Does the size of the round effect where it hits the target?


#1

After many days of frustration being unable to hit what I’m aiming at with the large loads on a 500 magnum, I decided to find out why. While i had one little opps with the vise, that was only one time of the dozens of times it was used that day. The results are clear.


#2

Not only does the bullet spec make a difference, so does the choice of powder.
In another thread, I talked about turning a so-so pistol into a real shooter with bullet and powder changes.
It’s tedious, but definitely worth the effort once you succeed…


#3

All about hitting the right velocity, bullet weight, twist rate. I don’t think most people understand how changing any of those effects where the bullet hits. Most people buy what ever ammo is on sale, then wonder why they can’t hit the target from one day to the next. In this video the gun was held in place, no human component. A laser was placed on the exact same place. Each of the three rounds had a different bullet weight, and powder charge. As a comp shooter, that is why I started loading my own rounds. Same weight, same charge, every time.

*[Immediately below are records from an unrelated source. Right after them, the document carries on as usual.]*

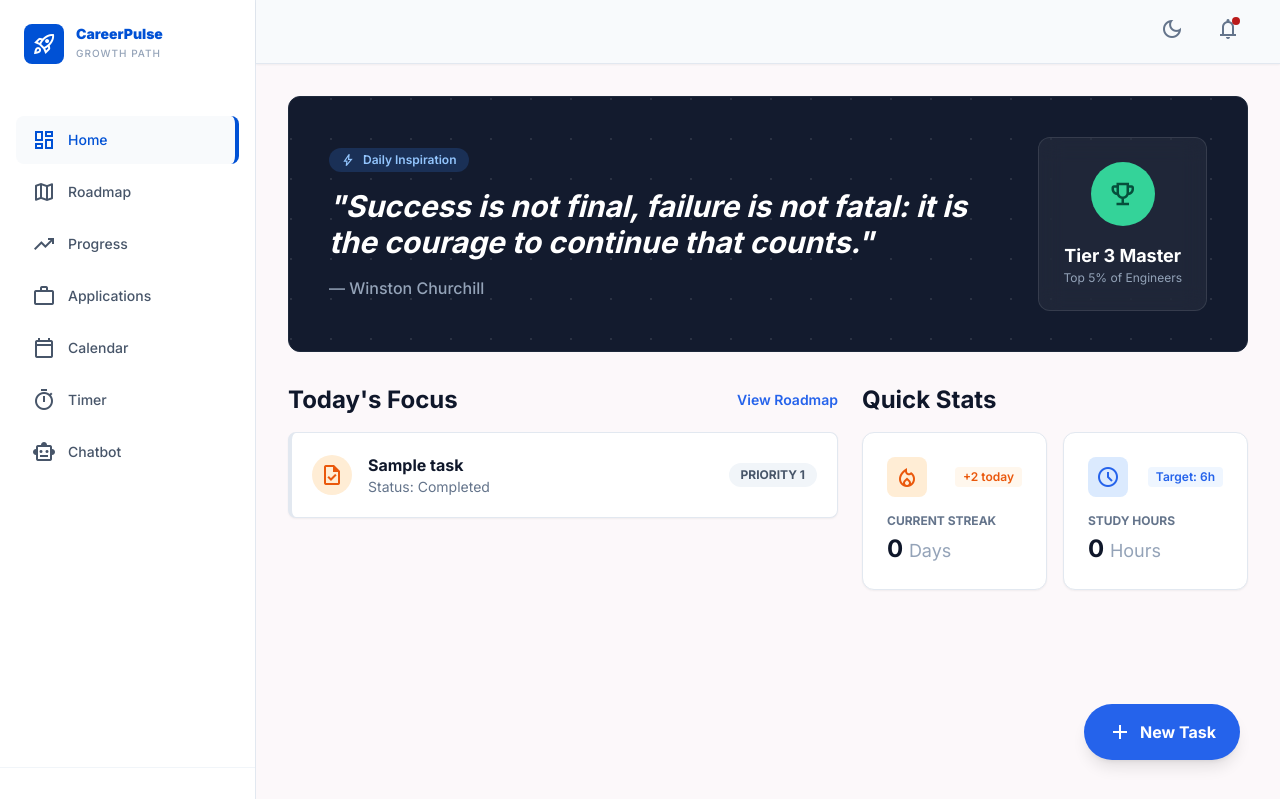
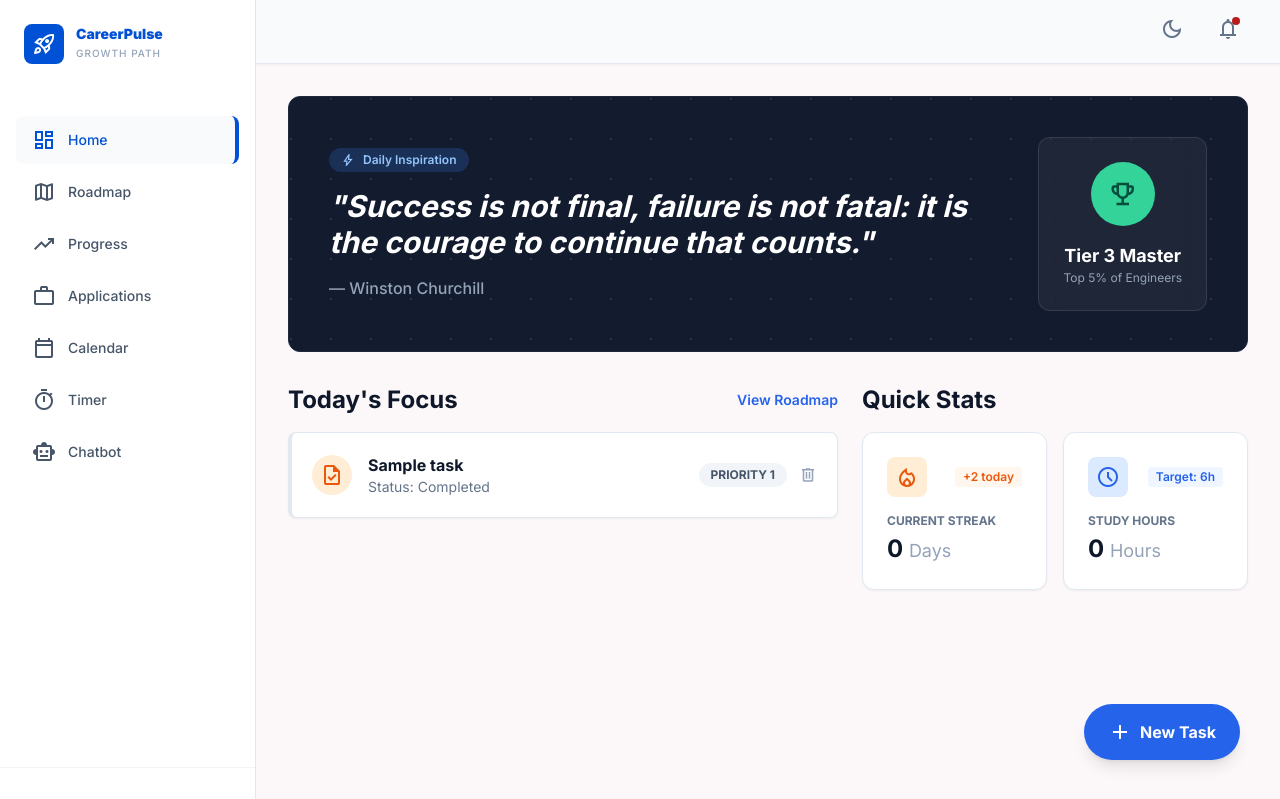
Before and after one commit to Tanishka-08/careerpulse-growth-path, a Flask app: page / in a window 1280 px wide. Shown: the top 799 px of the page. Run offline with Flask 3, Linux system fonts and the light colour scheme; tables that the repository leaves empty hold one stand-in row (values such as "Sample post").

Commit message:
Add delete button to dashboard task list and support back-redirection

```diff
--- a/stitch_career_growth_assistant/app.py
+++ b/stitch_career_growth_assistant/app.py
@@ -107,6 +107,9 @@ def delete_task(task_id):
     task = Task.query.get_or_404(task_id)
     db.session.delete(task)
     db.session.commit()
+    # Redirect back to the page the user came from, or default to roadmap
+    if request.referrer:
+        return redirect(request.referrer)
     return redirect(url_for('roadmap'))
 
 @app.route('/add_job', methods=['POST'])
--- a/stitch_career_growth_assistant/templates/dashboard.html
+++ b/stitch_career_growth_assistant/templates/dashboard.html
@@ -52,6 +52,11 @@
                         </div>
                         <div class="flex items-center gap-3">
                             <span class="bg-slate-100 text-slate-600 px-3 py-1 rounded-full text-xs font-bold uppercase">Priority {{ task.priority }}</span>
+                            <form action="/delete_task/{{ task.id }}" method="POST" onsubmit="this.querySelectorAll('button').forEach(b => b.disabled = true);" class="inline">
+                                <button type="submit" class="text-slate-400 hover:text-red-600 transition-colors flex items-center justify-center" title="Delete Task">
+                                    <span class="material-symbols-outlined text-[18px]" data-icon="delete">delete</span>
+                                </button>
+                            </form>
                         </div>
                     </div>
                     {% endfor %}
```
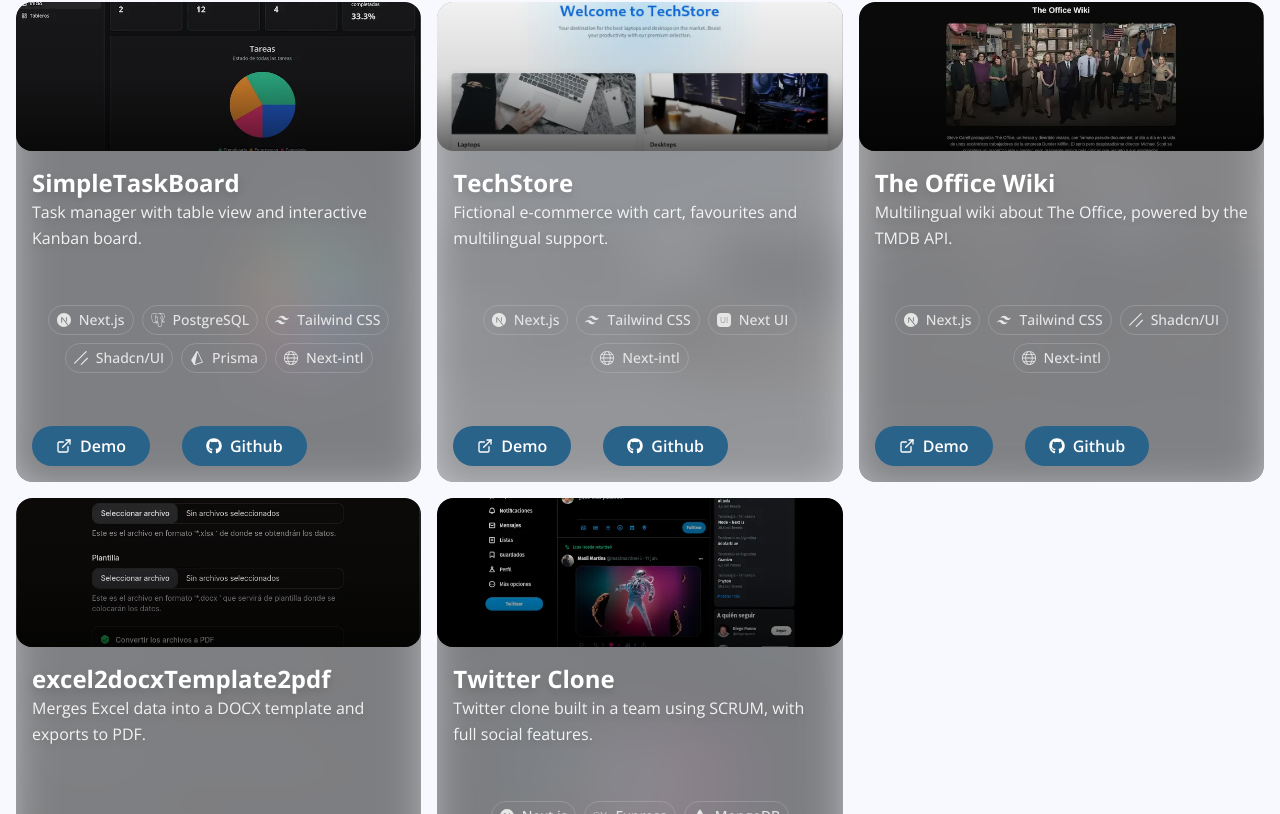
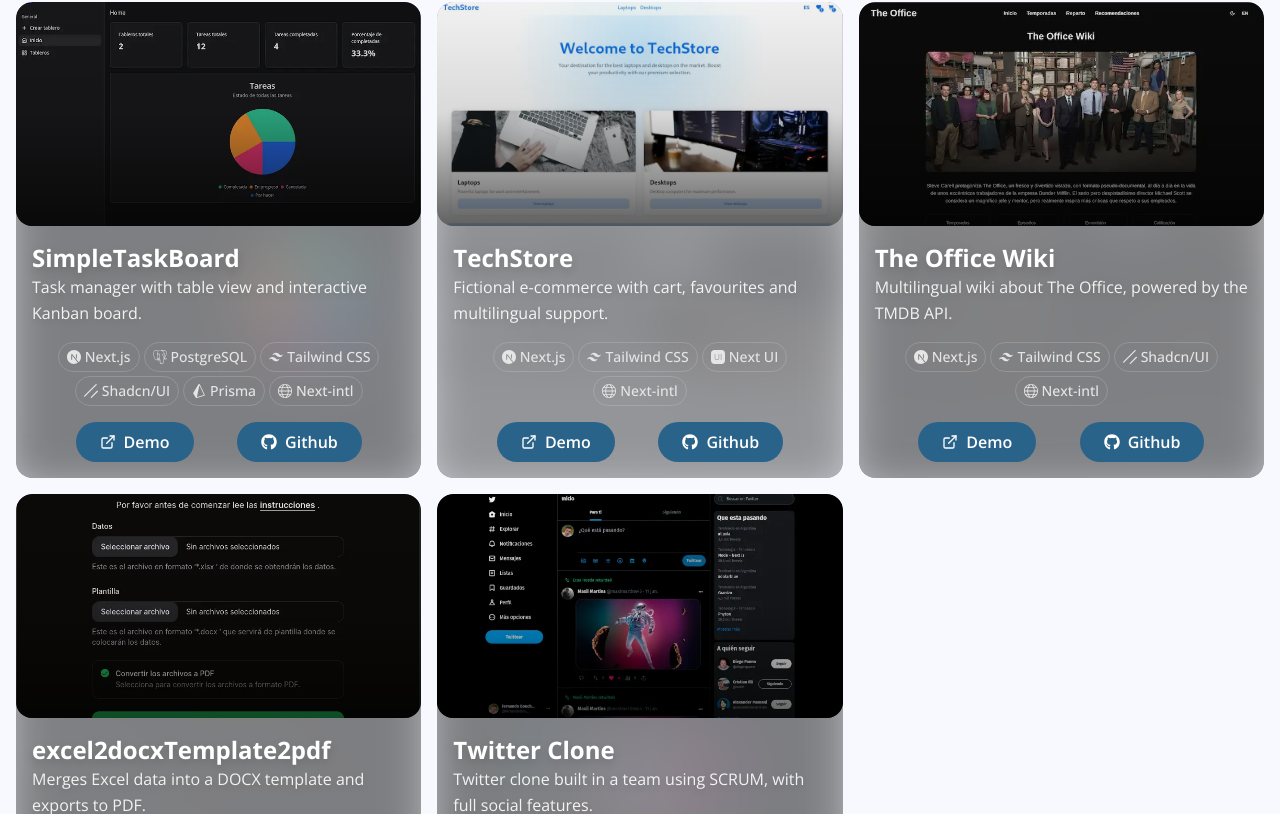
Before and after one commit to fernandobouchet/fernandobouchet.github.io, a Next.js app: page / in a window 1280 px wide. Shown: the part 966-1780 px from the top of the page. Built offline with nearby package versions, Linux system fonts and the light colour scheme.

Commit message:
feat: update 'projects' cards

```diff
--- a/components/projects/card/project-card.tsx
+++ b/components/projects/card/project-card.tsx
@@ -53,7 +53,7 @@ const ProjectCard = ({ project }: Props) => {
         <div className="absolute inset-0 bg-gradient-to-t from-black/60 via-black/10 to-transparent dark:from-black/70 dark:via-black/20 dark:to-transparent" />
       </div>
 
-      <div className="relative z-10 p-4 h-full flex flex-col">
+      <div className="relative z-10 p-4 flex flex-col flex-1 justify-between">
         <div>
           <h3 className="text-2xl font-bold text-white drop-shadow-lg">
             {title}
@@ -63,14 +63,11 @@ const ProjectCard = ({ project }: Props) => {
           </p>
         </div>
         <ProjectTechBadge techstack={techstack} />
-        <div className="flex gap-8 mt-auto">
-          {demo && (
-            <ButtonLink link={demo} icon={<LuExternalLink />}>
-              Demo
-            </ButtonLink>
-          )}
-
-          {github && <ButtonGithub link={github}>Github</ButtonGithub>}
+        <div className="flex justify-evenly mt-auto">
+          <ButtonLink link={demo} icon={<LuExternalLink />}>
+            Demo
+          </ButtonLink>
+          <ButtonGithub link={github}>Github</ButtonGithub>
         </div>
       </div>
     </motion.div>
--- a/components/projects/card/project-tech-badge.tsx
+++ b/components/projects/card/project-tech-badge.tsx
@@ -42,7 +42,7 @@ const ProjectTechBadge = ({ techstack, length }: Props) => {
   );
 
   return (
-    <div className="flex flex-wrap py-4 mt-auto gap-2 justify-center">
+    <div className="flex flex-wrap py-4 mt-auto gap-1 justify-center">
       {cardIcons.slice(0, length).map((item) => (
         <Badge key={item.id} text={item.tech.title} icon={item.tech.icon} />
       ))}
--- a/components/ui/badge.tsx
+++ b/components/ui/badge.tsx
@@ -9,9 +9,9 @@ interface Props {
 const Badge = ({ text, className, icon }: Props) => {
   return (
     <div
-      className={`flex min-w-fit items-center gap-2 px-2 py-1 rounded-full font-medium text-xs lg:text-sm whitespace-nowrap border border-neutral-200/20 dark:border-neutral-300/20 text-neutral-200 dark:text-neutral-300 ${className}`}
+      className={`flex min-w-fit items-center px-2 py-1 rounded-full font-medium text-xs lg:text-sm whitespace-nowrap border border-neutral-200/20 dark:border-neutral-300/20 text-neutral-200 dark:text-neutral-300 ${className}`}
     >
-      <span className="flex items-center gap-2">
+      <span className="flex items-center gap-1">
         {icon}
         {text}
       </span>
```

#4

Well recoil with the 700 grain Underwood Ammo bullets is extreme, to say the least. I’ve personally seen, let alone shot a .500 Magnum, but I’ve seen in videos even grown men flinch when using this gun. How could you not? 700 grains out of a handgun is insane. I have a small stature so chances are, if I fired a 700 grain out of a handgun, I’d probably break both of my wrists. I’m sorry, but I kind of doubt you weren’t flinching at all. Maybe a lot less than I would, but, come on, it’s a .500 Magnum, what more do I need to say?


#5

Many folks confuse flinching with recoil control.
Flinching and recoil control are two different problems.
Flinching is a shooting error and can be overcome any number of ways.
Recoil control is a technique that can be learned.


#6

^ This is a great set of points that deserve to be quoted. :+1:


#7

old saying: “heavy high, light low”

so, given everything else the same the heavier bullet will hit higher with the same point of aim than the lighter bullet.

this may not include longer distances, but seems pretty accurate for handgun shooting distances.


#8

I’m no ballistics expert.
I have to think that logically the difference you’re seeing here is just muzzle rise that occurs before the bullet has left the barrel. There’s plenty of gas leaving that gun almost instantly while the bullet has to accelerate and exit the muzzle. It ain’t pointed where it was when you pull the trigger. But I guess that is the bullet weight / charge component. I don’t think twist rate had any affect nor did your trigger control. The vice eliminates that concern for the most part.
Love to see some supper high speed video of this. I’ll bet you see significant rise before you see the bullet.

Great video.

I’d like to see the methods you and others use when reloading to zero in on the right combo for any particular gun / bullet combo. How much of a charge difference does it take to see a certain result? How do you choose one powder over another?


#9

Here’s a few videos on the relationship of bullet and point of aim.

Deciding on the powder is generally done by trial and error.
Each gun can have very different results with identical components.
It can get quite confusing, requiring an empirical approach.
Reloading data from the powder manufacturers usually yield good results, too.
A good place to begin and maybe without need to go any further.

But does the bullet leave a handgun before or after the recoil begins?